A study involving 98 pairs of mothers and infants (the infants were aged from 12 months to 14 months) was carried out to investigate how the level of the mother’s stress affected the level of the infant’s stress (as measured by the reactivity of their respective nervous systems).
The mothers were separated from their infants before being assigned to one of two groups. The two groups were as follows :
GROUP ONE: The RELAXATION group in which the mothers were helped to relax to increase parasympathetic nervous system (PNS) reactivity (the PNS helps us to be calm and relaxed by, for example, reducing heart rate and blood pressure).
GROUP TWO: The STRESS group in which mothers were required to undertake a stress-inducing task to increase sympathetic nervous system (SNS) reactivity which induces in us the ‘fight or flight’ state by, for example, increasing heart rate and breathing rate.

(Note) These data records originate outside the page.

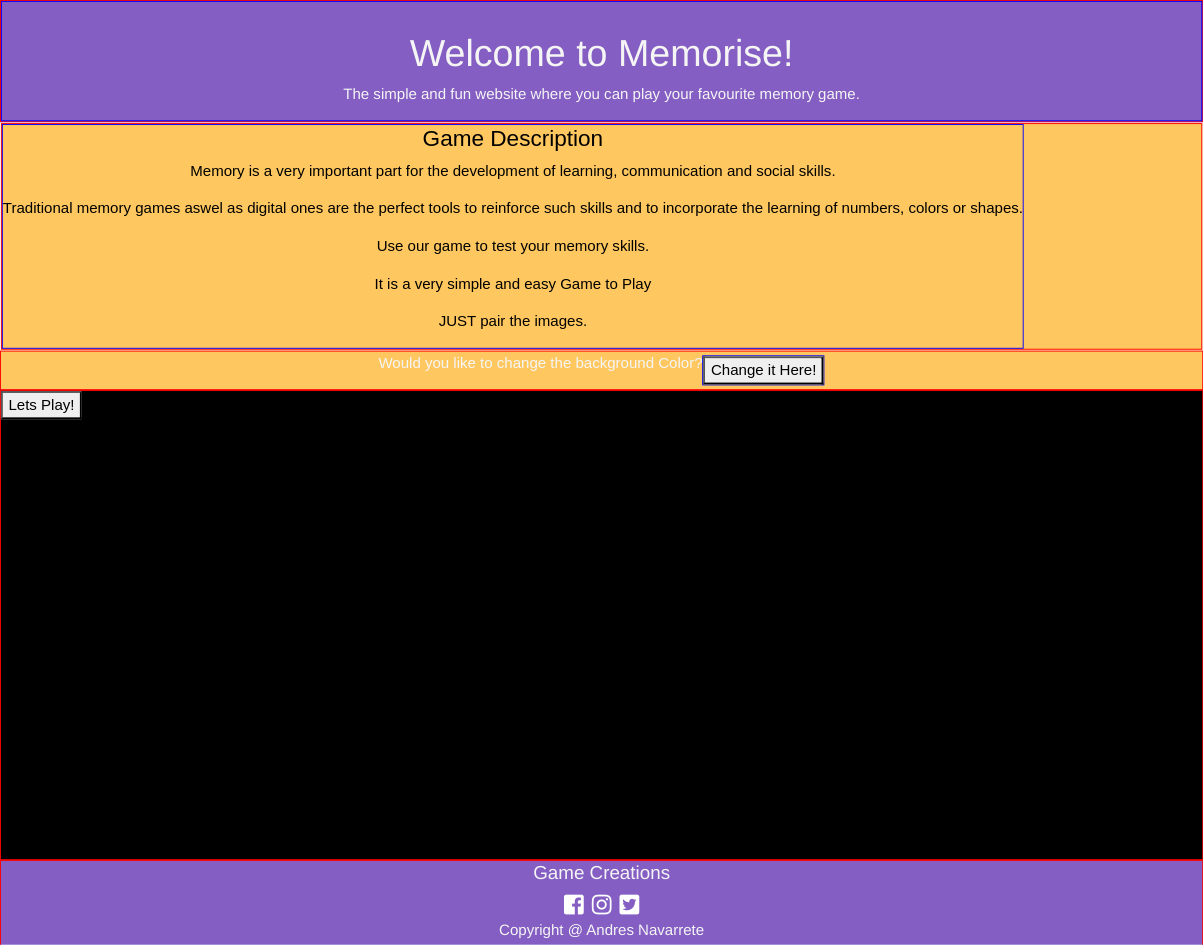
Repository: andna5980/memorise
Page: index.html
The author's editor kept a copy of each file at every save. The page is drawn from the files as they stood at one save, then again after the next save.
The browser window is 1280 px wide. The pictures show the whole page, at 94% of full size.
Some web fonts or font styles are not loaded; a fallback is used. Some web libraries are served in a nearby version.

Above is the page before, as saved 2021-04-27 18:42:38.

After the next save:
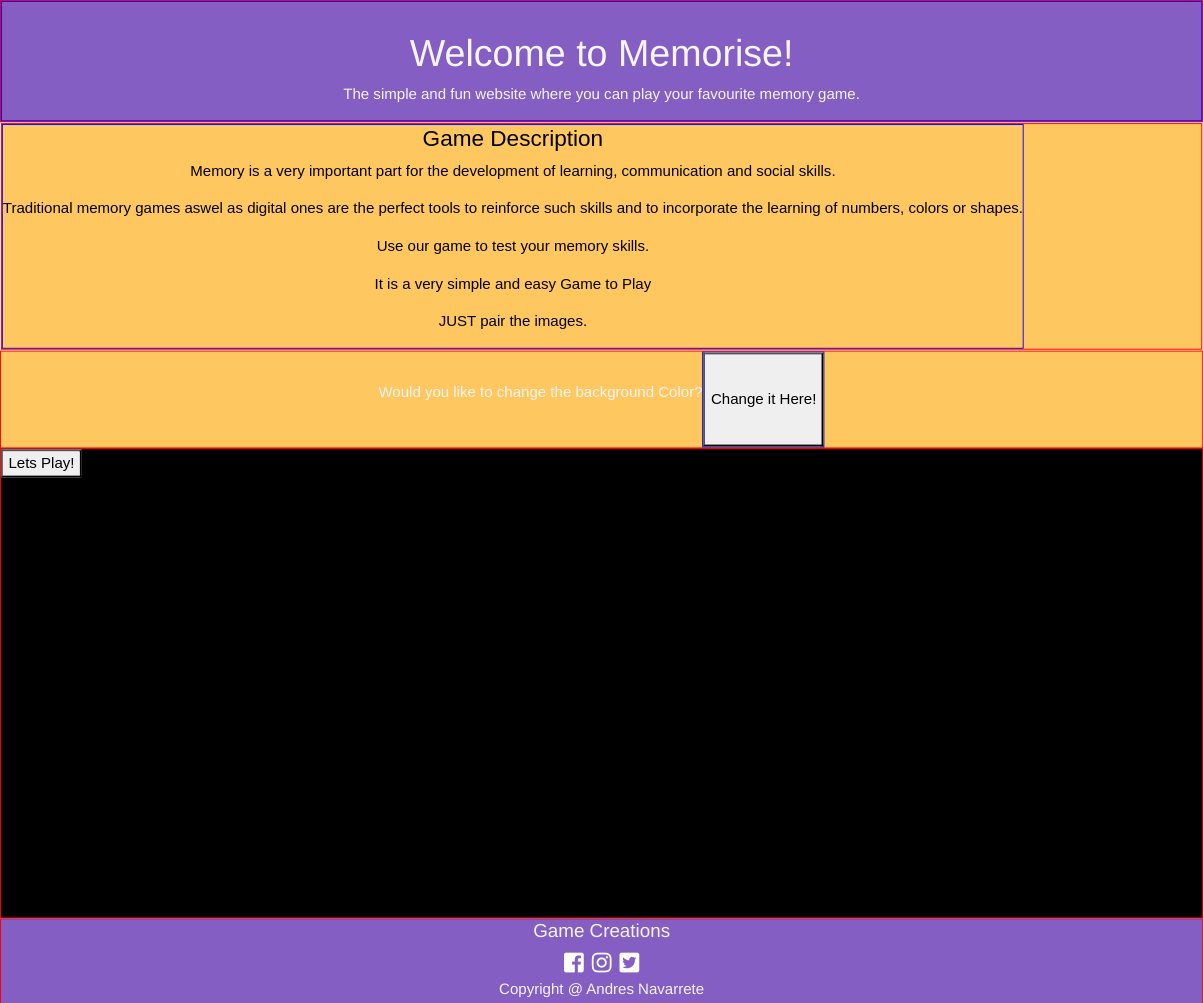
Saved 35 s later.
--- a/assets/styles/style.css
+++ b/assets/styles/style.css
@@ -44,7 +44,7 @@
 #changecolor {
  margin: auto;
  /*margin-left: 35%;*/
- height: auto;
+ height: 100px;
 }
 
 

After the save that followed:
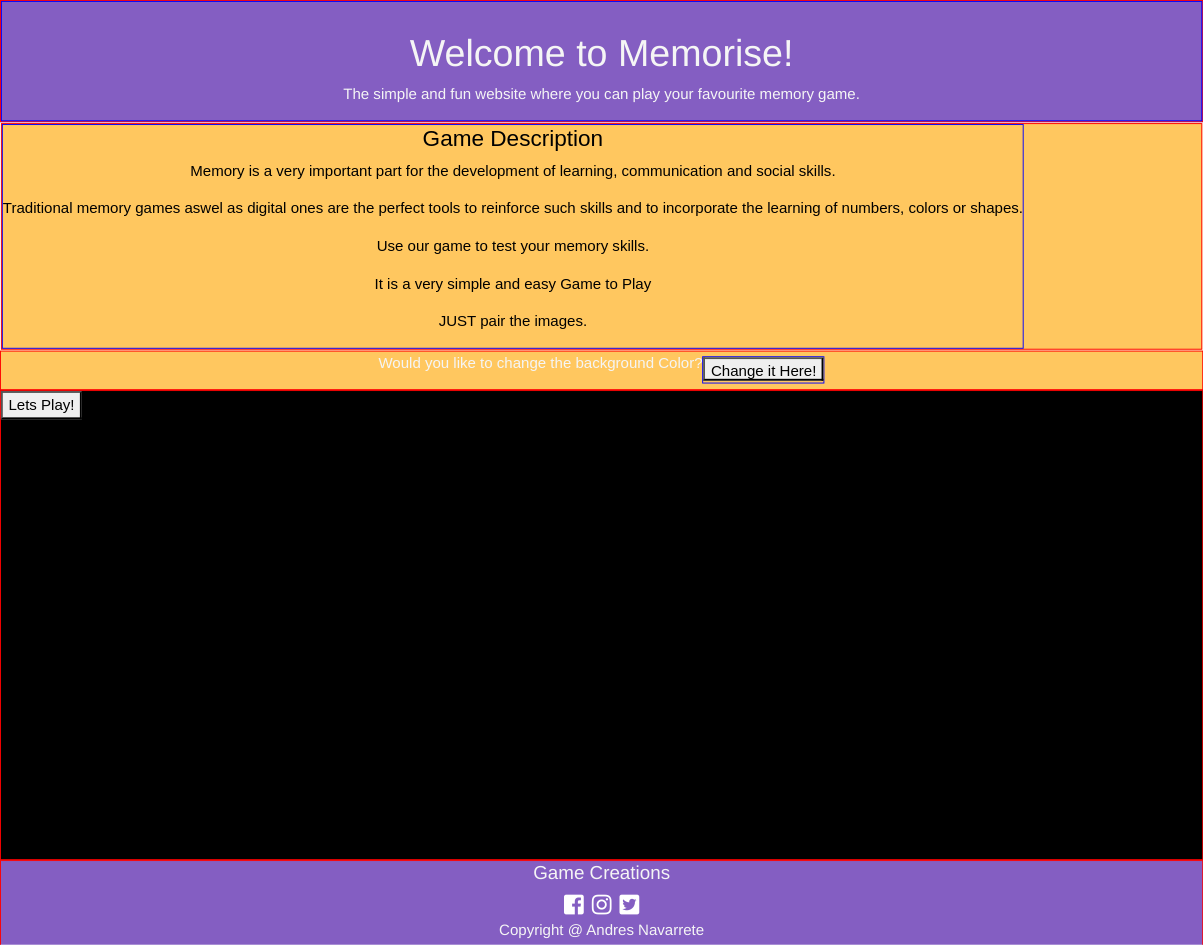
Saved 23 s later.
--- a/assets/styles/style.css
+++ b/assets/styles/style.css
@@ -44,7 +44,7 @@
 #changecolor {
  margin: auto;
  /*margin-left: 35%;*/
- height: 100px;
+ height: 25px;
 }
 
 
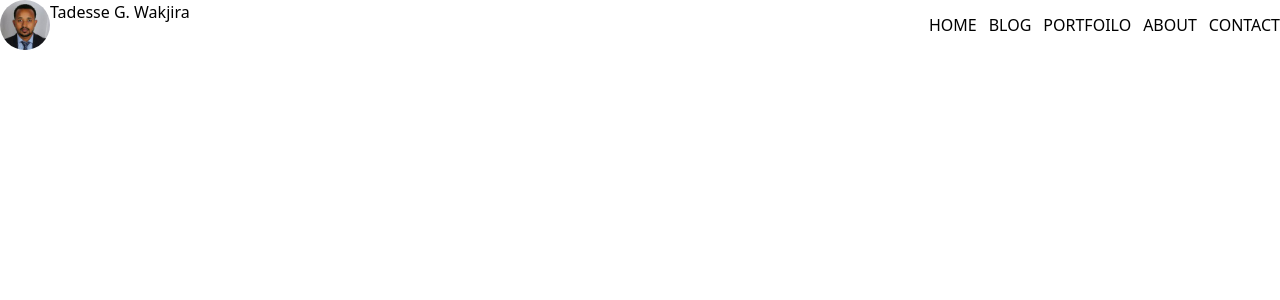
Repository: Elias-Kibret/Tade-portfoilo
Page: /
An editor plug-in stored every save of this project. The page is shown before and after the next save, followed by the edit.
The browser window is 1280 px wide. The pictures show the whole page.
The project was rebuilt for these pictures with package versions that can differ from the ones it lists, and the page was loaded fresh each time. The framework's server and built-in components were replaced by stand-ins that run in the browser. Also part of the build but not shown: next.config.js.

Above is the page before, as saved 2022-06-27 00:49:59.

### pages/index.tsx
import type { NextPage } from 'next'
import Head from 'next/head'
import Image from 'next/image'
import Header from '../components/Header'
const Home: NextPage = () => {
  return (
    <div>
      <Head>
        <title>Create Next App</title>
        <link rel="icon" href="/favicon.ico" />
      </Head>
      <Header/>
    </div>
  )
}

export default Home

### components/Header.tsx
import Head from "next/head"
import Link from "next/link"
import Image from "next/image"
import Logo from '../public/Img/Tadesse.jpg'
const Header = () => {
  return (
<header>
   <div className="flex justify-between items-center">
      <div className="flex">
       <div className="rounded-full">
       <Image className="rounded-full" src={Logo} alt="Taddes" width={50} height={50} />
       </div>
        <span>Tadesse G. Wakjira</span>
      </div>
      <div>
        <nav className="flex list-none space-x-3 ">
            <li >
                <Link href="">
                    <a> HOME</a>
                </Link>
            </li>
            <li>
                <Link href="">
                    <a> BLOG</a>
                </Link>
            </li>
            <li>
                <Link href="">
                    <a> PORTFOILO</a>
                </Link>
            </li>
            <li>
                <Link href="">
                    <a> ABOUT</a>
                </Link>
            </li>
            <li>
                <Link href="">
                    <a> CONTACT</a>
                </Link>
            </li>
        </nav>
      </div>
    </div>
</header>
  )
}

export default Header

Loaded but not shown: pages/_app.tsx (common file); styles/globals.css (common file); tailwind.config.js (common file)

After the next save:
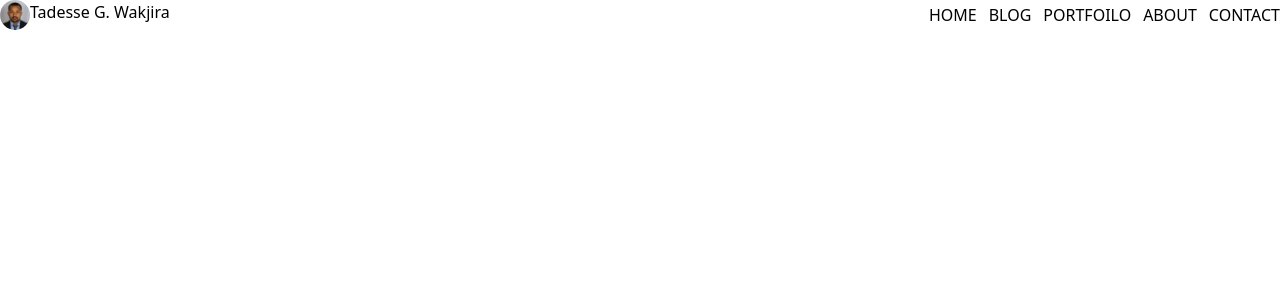
Saved 49 s later.
--- a/components/Header.tsx
+++ b/components/Header.tsx
@@ -8,7 +8,7 @@ const Header = () => {
    <div className="flex justify-between items-center">
       <div className="flex">
        <div className="rounded-full">
-       <Image className="rounded-full" src={Logo} alt="Taddes" width={50} height={50} />
+       <Image className="rounded-full" src={Logo} alt="Taddes" width={30} height={300} />
        </div>
         <span>Tadesse G. Wakjira</span>
       </div>
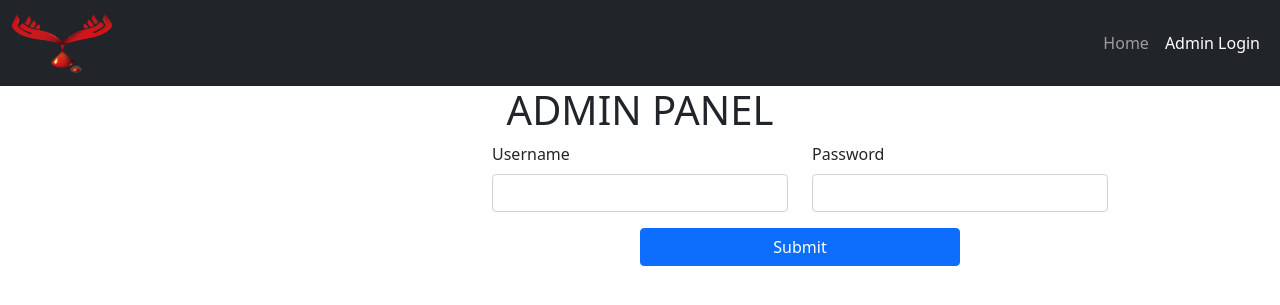
Repository: kshitizJ/Blood-Bank-Management-System-in-jsp
Page: http://localhost/Blood_Bank_Management_System/adminLogin.jsp
These files come from the project's save history. The page is drawn as it stood at one moment and after the next save; the edit follows.
The browser window is 1280 px wide. The pictures show the whole page.
The page is served by Tomcat 9.

Above is the page before, as saved 2021-04-27 18:28:08.

After the next save:
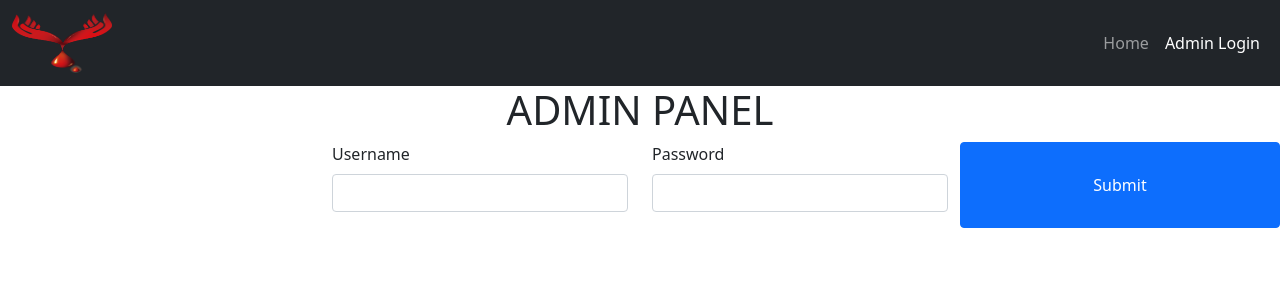
Saved 11 s later.
--- a/Blood Bank Management System/WebContent/adminLogin.jsp
+++ b/Blood Bank Management System/WebContent/adminLogin.jsp
@@ -47,7 +47,7 @@
 						<label for="pass" class="form-label">Password</label> <input
 							type="text" class="form-control" id="pass" name="pass">
 					</div>
-					<button type="submit" class="btn btn-primary offset-md-3 col-3">Submit</button>
+					<button type="submit" class="btn btn-primary col-3">Submit</button>
 				</form>
 			</div>
 		</div>
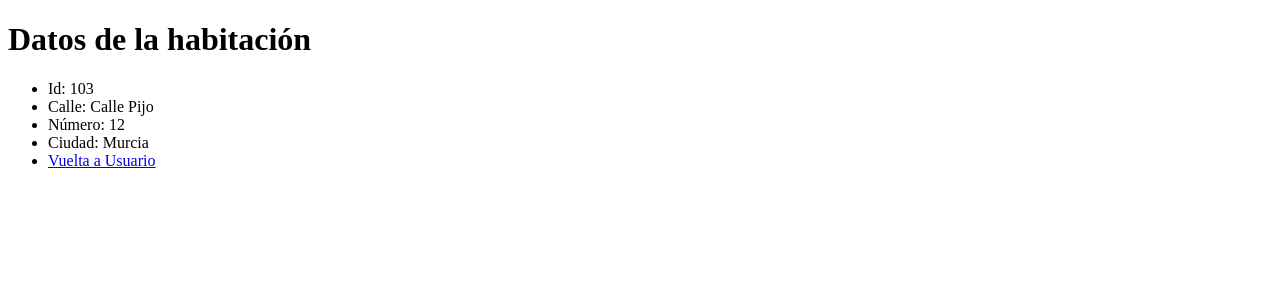
Repository: anagut/java-web
Page: http://localhost/HelloLogin/habitacion?hid=103
An editor plug-in stored every save of this project. The page is shown before and after the next save, followed by the edit.
The browser window is 1280 px wide. The pictures show the whole page.
The page is served by Tomcat 9.

Above is the page before, as saved 2018-11-13 15:55:02.

After the next save:
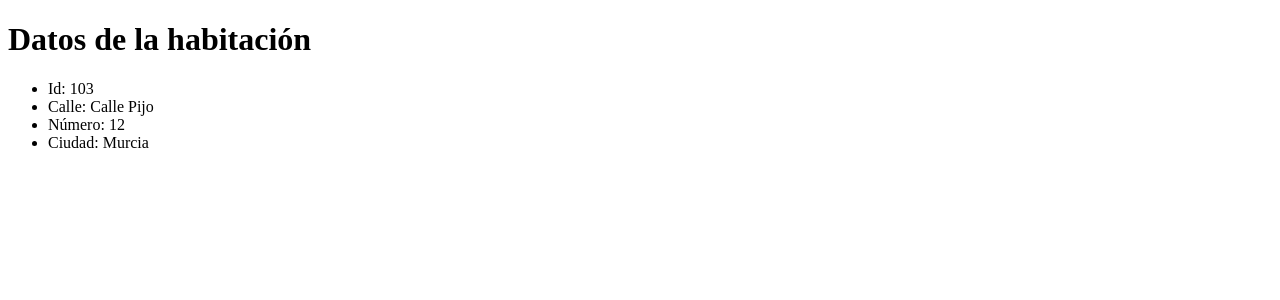
Saved 28 s later.
--- a/HelloLogin/WebContent/habitacion.jsp
+++ b/HelloLogin/WebContent/habitacion.jsp
@@ -13,7 +13,7 @@
 	<li>Calle: ${laHabitacion.calle} </li>
 	<li>Número: ${laHabitacion.num}</li>
 	<li>Ciudad: ${laHabitacion.ciudad} </li>
-	<li><a href="./usuario?id=${unUsuario.id}">Vuelta a Usuario</a></li>
+
 	</ul>
 </body>
 </html>

After the save that followed:
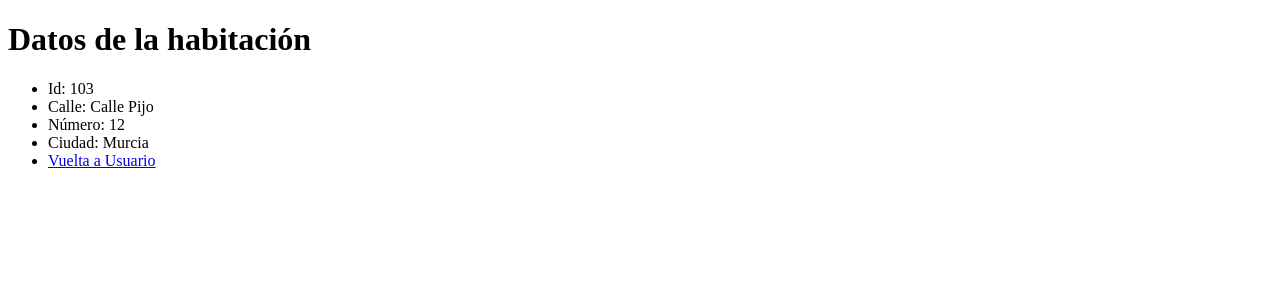
Saved 7 s later.
--- a/HelloLogin/WebContent/habitacion.jsp
+++ b/HelloLogin/WebContent/habitacion.jsp
@@ -13,7 +13,7 @@
 	<li>Calle: ${laHabitacion.calle} </li>
 	<li>Número: ${laHabitacion.num}</li>
 	<li>Ciudad: ${laHabitacion.ciudad} </li>
-
+	<li><a href="./usuario?id=${unUsuario.id}">Vuelta a Usuario</a></li>
 	</ul>
 </body>
 </html>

Afterwards, the mothers from both of the above groups were reunited with their infants in one of two ways :
!) Half the mothers from each group had their infant returned to their laps. The researchers referred to this as the ‘TOUCH CONDITION.’
2) Half the mothers from each group had their infant returned to a high chair next to them. The researchers referred to this as the ‘NON-TOUCH CONDITION.’
Following this, activity in the infants’ SNS and PNS was measured and compared to their baseline levels.
!) INFANTS RETURNED TO STRESSED MOTHERS :
Infants returned to the STRESSED mothers showed significantly increased SNS activity compared to infants returned to RELAXED mothers and this effect was greater in the infants returned to their mother’s laps (THE ‘TOUCH’ CONDITION) than in the infants returned to a high chair next to their mother (THE ‘NON-TOUCH’ CONDITION).
2) INFANTS RETURNED TO RELAXED MOTHERS :
Infants returned to the RELAXED mothers showed significantly increased ANS activity compared to infants returned to STRESSED mothers and this effect was greater in the infants returned to their mother’s laps (THE ‘TOUCH’ CONDITION) than in the infants returned to a high chair next to their mother (THE ‘NON-TOUCH’ CONDITION).
The researchers inferred from these findings that :
- feelings of stress can be transmitted from mothers to their infants, particularly through touch.
- feelings of calm and relaxation can be transmitted from mothers to their infants, particularly through touch.
These findings confirm what most mothers know instinctively.
How Parents Can Help Their Children Manage Their Anxiety :
Research carried out at the University Of Lisbon (2017) conducted an interview-based study that involved parents being asked to describe what strategies they employ to help their children reduce their feelings of anxiety.
The information collected from the study allowed the researchers to identify seven strategies that were UNHELPFUL (and that could potentially intensify the child’s feelings of anxiety) and, also, three strategies that were HELPFUL (and that were likely to ameliorate the child’s feelings of anxiety). I outline all ten of these strategies (the seven ‘unhelpful’ and the three ‘helpful’) below :
UNHELPFUL STRATEGIES :
- Reinforcing dependence or avoidance.
- Over-involvement (including being over-protective and being excessively controlling).
- Negativity (e.g. blaming, criticizing or punishing the child)
- Unrealistic Reassurance
- Passivity (e.g. unresponsiveness to the child’s anxiety)
HELPFUL STRATEGIES :
- Helping the child to problem solve (e.g. developing plans to deal with the cause of anxiety or to cope with the anxiety
- Encouraging the child to be brave
- Providing the child with emotional support
David Hosier BSc Hons; MSc; PGDE(FAHE).
David Hosier MSc holds two degrees (BSc Hons and MSc) and a post-graduate diploma in education (all three qualifications are in psychology). He also holds UK QTS (Qualified Teacher Status). He has worked as a teacher, lecturer and researcher. His own experiences of severe childhood trauma and its emotional fallout motivated him to set up this website, childhoodtraumarecovery.com, for which he exclusively writes articles. He has written several books on topics related to childhood trauma.
He has published several books including The Link Between Childhood Trauma And Borderline Personality Disorder, The Link Between Childhood Trauma ANd Complex Posttraumatic Stress Disorder and How Childhood Trauma Can Damage The Developing Brain (And How These Effects Can Be Reversed).
He was educated at the University of London, Goldsmith’s College where he developed his interest in childhood experiences leading to psychopathology and wrote his thesis on the effects of childhood depression on academic performance.
This site has been created for educational purposes only.